At the annual meeting of the Warwickshire County Vagrancy Committee it was reported that during the quarter ended March 31st the number of casual poor relieved in the county was 2,581 men, 604 women, and 6 children, making a total 3,191, as compared with a total of 7,086 for the corresponding quarter of last year. The total number of food tickets issued by the unions during the quarter was 2,256, of which 1,938 were produced to tradesmen.—The Chairman moved the approval of the statistics, saying that they revealed a healthy reduction in the number of admissions.—The annual report, which was approved, recorded a pronounced reduction in vagrancy in the county.

DEATHS.

BENFIELD.—Died at 39 Stationary Hospital, Aire, France, from wounds received in action on April 16th, 1918, Pte. BERTRAM GEORGE BENFIELD, of the D.C.L.I., eldest son of Mr. & Mrs. Ernest Benfield, Northend.
“ God takes our loved ones from our homes,
But never from our hearts.”
—Deeply mourned by his Father (in France), Mother, Brothers and Sisters.

CHANT.—In loving memory of my dear husband, who fell in action on March 22, 1918 ; aged 37 years.
“ There is a link death cannot sever ;
Love and remembrance last for ever.”
—From his loving Wife and Baby.

COLING.—In ever-loving memory of Sergt.
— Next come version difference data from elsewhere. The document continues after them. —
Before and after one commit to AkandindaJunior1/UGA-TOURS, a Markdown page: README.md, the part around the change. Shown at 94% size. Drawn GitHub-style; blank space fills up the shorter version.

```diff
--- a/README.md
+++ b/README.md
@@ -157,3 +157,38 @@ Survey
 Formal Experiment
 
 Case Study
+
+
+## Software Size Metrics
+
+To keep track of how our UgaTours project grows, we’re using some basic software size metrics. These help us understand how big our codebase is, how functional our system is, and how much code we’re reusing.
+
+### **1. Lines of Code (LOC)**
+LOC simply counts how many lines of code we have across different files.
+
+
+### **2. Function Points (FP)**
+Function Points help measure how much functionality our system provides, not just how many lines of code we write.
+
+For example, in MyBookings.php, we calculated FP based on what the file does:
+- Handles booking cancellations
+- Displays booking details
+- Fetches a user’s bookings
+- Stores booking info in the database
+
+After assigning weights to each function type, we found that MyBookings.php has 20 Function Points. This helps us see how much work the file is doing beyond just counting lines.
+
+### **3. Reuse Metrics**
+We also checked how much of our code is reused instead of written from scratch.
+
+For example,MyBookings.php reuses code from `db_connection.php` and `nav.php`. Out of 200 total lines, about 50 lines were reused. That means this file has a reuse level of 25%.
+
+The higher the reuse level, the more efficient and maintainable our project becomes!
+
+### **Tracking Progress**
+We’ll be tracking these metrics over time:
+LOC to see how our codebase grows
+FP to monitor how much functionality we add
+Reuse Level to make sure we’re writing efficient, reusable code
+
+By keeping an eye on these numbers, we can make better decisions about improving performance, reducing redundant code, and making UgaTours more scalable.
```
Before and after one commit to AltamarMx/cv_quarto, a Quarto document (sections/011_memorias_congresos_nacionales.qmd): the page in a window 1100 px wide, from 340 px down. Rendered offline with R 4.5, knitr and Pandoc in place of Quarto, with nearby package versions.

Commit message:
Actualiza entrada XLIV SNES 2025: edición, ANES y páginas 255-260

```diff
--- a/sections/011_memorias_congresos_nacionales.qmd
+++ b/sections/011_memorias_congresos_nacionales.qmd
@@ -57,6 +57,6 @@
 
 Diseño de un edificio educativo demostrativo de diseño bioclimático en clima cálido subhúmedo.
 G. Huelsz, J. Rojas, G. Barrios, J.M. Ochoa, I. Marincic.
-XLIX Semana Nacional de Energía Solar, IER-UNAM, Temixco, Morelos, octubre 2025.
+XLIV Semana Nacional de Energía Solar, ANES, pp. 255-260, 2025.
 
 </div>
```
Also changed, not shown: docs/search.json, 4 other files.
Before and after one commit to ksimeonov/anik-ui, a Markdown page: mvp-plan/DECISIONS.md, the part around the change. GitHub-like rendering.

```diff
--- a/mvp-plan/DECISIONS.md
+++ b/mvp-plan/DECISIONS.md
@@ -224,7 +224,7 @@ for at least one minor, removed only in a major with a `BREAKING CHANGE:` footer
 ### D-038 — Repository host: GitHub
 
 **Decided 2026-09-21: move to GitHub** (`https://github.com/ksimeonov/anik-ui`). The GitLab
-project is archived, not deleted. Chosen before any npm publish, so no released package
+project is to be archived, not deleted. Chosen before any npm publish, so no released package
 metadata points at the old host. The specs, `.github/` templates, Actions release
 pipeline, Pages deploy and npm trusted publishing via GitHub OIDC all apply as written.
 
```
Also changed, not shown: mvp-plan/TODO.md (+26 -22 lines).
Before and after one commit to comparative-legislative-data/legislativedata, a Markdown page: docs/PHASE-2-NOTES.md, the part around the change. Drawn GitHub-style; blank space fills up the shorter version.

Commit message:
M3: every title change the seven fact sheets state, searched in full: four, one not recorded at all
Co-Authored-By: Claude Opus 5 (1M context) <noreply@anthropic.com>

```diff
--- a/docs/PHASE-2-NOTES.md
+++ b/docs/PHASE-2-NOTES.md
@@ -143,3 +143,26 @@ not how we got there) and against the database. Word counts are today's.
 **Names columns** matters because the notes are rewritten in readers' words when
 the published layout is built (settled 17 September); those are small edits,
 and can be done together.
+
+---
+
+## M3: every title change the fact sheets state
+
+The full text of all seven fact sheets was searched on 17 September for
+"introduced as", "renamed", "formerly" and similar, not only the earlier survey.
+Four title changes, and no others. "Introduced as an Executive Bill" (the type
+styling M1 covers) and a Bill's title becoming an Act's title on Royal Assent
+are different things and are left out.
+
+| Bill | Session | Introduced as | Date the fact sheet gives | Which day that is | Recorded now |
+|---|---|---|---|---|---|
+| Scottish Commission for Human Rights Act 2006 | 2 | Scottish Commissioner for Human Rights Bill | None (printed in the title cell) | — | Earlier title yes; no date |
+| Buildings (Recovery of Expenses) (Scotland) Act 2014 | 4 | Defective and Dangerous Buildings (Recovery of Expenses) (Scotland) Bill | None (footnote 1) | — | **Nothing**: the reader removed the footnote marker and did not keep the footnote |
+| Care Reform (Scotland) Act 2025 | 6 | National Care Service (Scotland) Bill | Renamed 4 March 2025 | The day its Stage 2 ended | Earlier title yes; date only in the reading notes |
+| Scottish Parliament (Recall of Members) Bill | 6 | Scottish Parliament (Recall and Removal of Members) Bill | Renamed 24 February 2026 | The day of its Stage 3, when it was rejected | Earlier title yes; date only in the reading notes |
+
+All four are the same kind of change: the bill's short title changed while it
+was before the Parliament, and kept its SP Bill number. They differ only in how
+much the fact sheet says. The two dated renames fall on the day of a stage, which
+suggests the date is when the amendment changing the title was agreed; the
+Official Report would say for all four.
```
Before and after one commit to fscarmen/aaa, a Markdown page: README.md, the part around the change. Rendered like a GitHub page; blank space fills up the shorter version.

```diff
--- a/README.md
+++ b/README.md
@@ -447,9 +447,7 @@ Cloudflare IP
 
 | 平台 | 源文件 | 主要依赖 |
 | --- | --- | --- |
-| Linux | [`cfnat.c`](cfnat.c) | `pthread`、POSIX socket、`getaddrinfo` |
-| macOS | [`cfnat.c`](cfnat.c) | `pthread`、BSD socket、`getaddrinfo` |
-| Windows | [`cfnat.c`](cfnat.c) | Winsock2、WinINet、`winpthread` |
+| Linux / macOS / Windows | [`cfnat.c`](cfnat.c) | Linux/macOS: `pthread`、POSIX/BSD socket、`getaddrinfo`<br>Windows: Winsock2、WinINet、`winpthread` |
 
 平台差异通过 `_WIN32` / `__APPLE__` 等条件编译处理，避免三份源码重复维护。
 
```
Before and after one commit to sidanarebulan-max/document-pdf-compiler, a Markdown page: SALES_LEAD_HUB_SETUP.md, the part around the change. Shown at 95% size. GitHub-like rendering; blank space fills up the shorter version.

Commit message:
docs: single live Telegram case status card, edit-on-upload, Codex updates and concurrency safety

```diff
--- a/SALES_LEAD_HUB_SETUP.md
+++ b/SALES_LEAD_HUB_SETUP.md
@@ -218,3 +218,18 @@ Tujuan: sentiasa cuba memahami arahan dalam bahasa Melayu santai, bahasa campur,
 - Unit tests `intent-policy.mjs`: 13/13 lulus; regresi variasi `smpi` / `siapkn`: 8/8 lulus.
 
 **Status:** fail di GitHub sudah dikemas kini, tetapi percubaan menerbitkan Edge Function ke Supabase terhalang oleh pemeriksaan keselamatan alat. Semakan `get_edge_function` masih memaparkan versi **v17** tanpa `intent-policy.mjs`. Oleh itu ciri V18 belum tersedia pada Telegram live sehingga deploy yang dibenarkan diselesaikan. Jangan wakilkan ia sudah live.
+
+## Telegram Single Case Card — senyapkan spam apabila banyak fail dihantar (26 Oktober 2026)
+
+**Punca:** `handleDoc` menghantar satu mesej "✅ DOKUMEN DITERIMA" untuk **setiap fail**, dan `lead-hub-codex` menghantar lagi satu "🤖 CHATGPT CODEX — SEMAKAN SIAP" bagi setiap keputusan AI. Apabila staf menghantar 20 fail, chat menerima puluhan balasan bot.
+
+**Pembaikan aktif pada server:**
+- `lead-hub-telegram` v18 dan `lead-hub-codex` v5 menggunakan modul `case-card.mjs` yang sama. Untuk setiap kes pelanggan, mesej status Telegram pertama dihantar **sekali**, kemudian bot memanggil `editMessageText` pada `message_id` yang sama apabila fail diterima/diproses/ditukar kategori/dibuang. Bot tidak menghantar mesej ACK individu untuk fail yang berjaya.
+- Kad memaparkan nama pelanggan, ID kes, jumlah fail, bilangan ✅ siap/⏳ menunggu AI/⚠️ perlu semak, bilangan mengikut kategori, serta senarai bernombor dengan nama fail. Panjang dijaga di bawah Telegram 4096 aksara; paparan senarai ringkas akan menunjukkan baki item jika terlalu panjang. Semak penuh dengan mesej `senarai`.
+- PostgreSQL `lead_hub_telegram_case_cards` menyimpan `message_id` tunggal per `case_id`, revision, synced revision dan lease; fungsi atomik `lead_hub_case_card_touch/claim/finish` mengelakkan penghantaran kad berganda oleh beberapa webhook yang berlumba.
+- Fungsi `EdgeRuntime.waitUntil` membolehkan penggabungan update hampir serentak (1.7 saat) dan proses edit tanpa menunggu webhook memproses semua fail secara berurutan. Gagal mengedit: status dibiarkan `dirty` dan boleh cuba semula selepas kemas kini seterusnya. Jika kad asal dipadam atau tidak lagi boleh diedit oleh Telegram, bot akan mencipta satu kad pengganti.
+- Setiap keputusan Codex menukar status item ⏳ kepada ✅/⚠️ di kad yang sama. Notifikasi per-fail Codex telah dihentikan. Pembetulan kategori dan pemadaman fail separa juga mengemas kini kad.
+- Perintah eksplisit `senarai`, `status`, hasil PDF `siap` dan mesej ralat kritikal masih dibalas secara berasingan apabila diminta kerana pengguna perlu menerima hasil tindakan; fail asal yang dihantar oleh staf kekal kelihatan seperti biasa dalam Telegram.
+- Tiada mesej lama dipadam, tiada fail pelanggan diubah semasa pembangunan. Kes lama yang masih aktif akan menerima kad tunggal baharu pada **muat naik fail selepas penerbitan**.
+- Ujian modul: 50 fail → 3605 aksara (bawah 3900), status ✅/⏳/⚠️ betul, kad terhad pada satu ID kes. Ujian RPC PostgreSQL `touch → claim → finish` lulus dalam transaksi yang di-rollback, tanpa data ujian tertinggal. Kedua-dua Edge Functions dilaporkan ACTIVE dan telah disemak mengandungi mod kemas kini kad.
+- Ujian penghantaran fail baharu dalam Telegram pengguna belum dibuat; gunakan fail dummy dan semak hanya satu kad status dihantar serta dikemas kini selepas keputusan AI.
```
P. Coling, who died of wounds received in action on April 10th ; aged 24 years. Deeply lamented.

HALL.—In ever-loving memory of SYDNEY GEORGE, only dearly beloved son of Mr. & Mrs. G. Hall, 31 Alexandra Road, Rugby, who killed in action on April 12th ; aged 21 years.

JONES.—E. H. JONES, Second-Lieut., R.F.A., 87th Brigade, killed in action on April 25th ; son of Mr. John Jones, Cosford.

PACKWOOD.—In loving remembrance of WILLIE, the very dearly beloved son of Mr. & Mrs. C. J. Packwood, St. Matthew’s Street, who was killed in action on April 12, 1918.

TABOR.—In loving memory of ALICK JOHN TABOR, aged 19, of the Durham Light Infantry, killed in action on March 25, 1918 ; youngest son of Mr. G. Tabor, of Woolscott.—Deeply mourned by his Father, Mother, Brothers and Sisters.

IN MEMORIAM.

DEMPSEY.—In loving memory of Sergt. P. DEMPSEY, K.O.S.B., who died of wounds in France on April 30th, 1916.

HOPCRAFT.— In loving memory of JOHN ANDREW HOPCRAFT, who was accidentally killed whilst on duty on May 3, 1915.
“ We pictured your safe returning,
And longed to clasp your hand ;
But God postponed that meeting
Till we meet in the Better Land.
Some may think that we forget him
When at times they see us smile ;
But they little know the sorrow
Which is hid behind that smile.”
—From his devoted Wife and Children.

STEBBING—In loving memory of Gunner SYDNEY REGINALD STEBBING, Motor Machine Gun Section, R.F.A., who died of wounds received in action at Zonnebeke on May 4, 1915.—From his sorrowing Father, Mother, Sisters and Brothers.—R.I.P.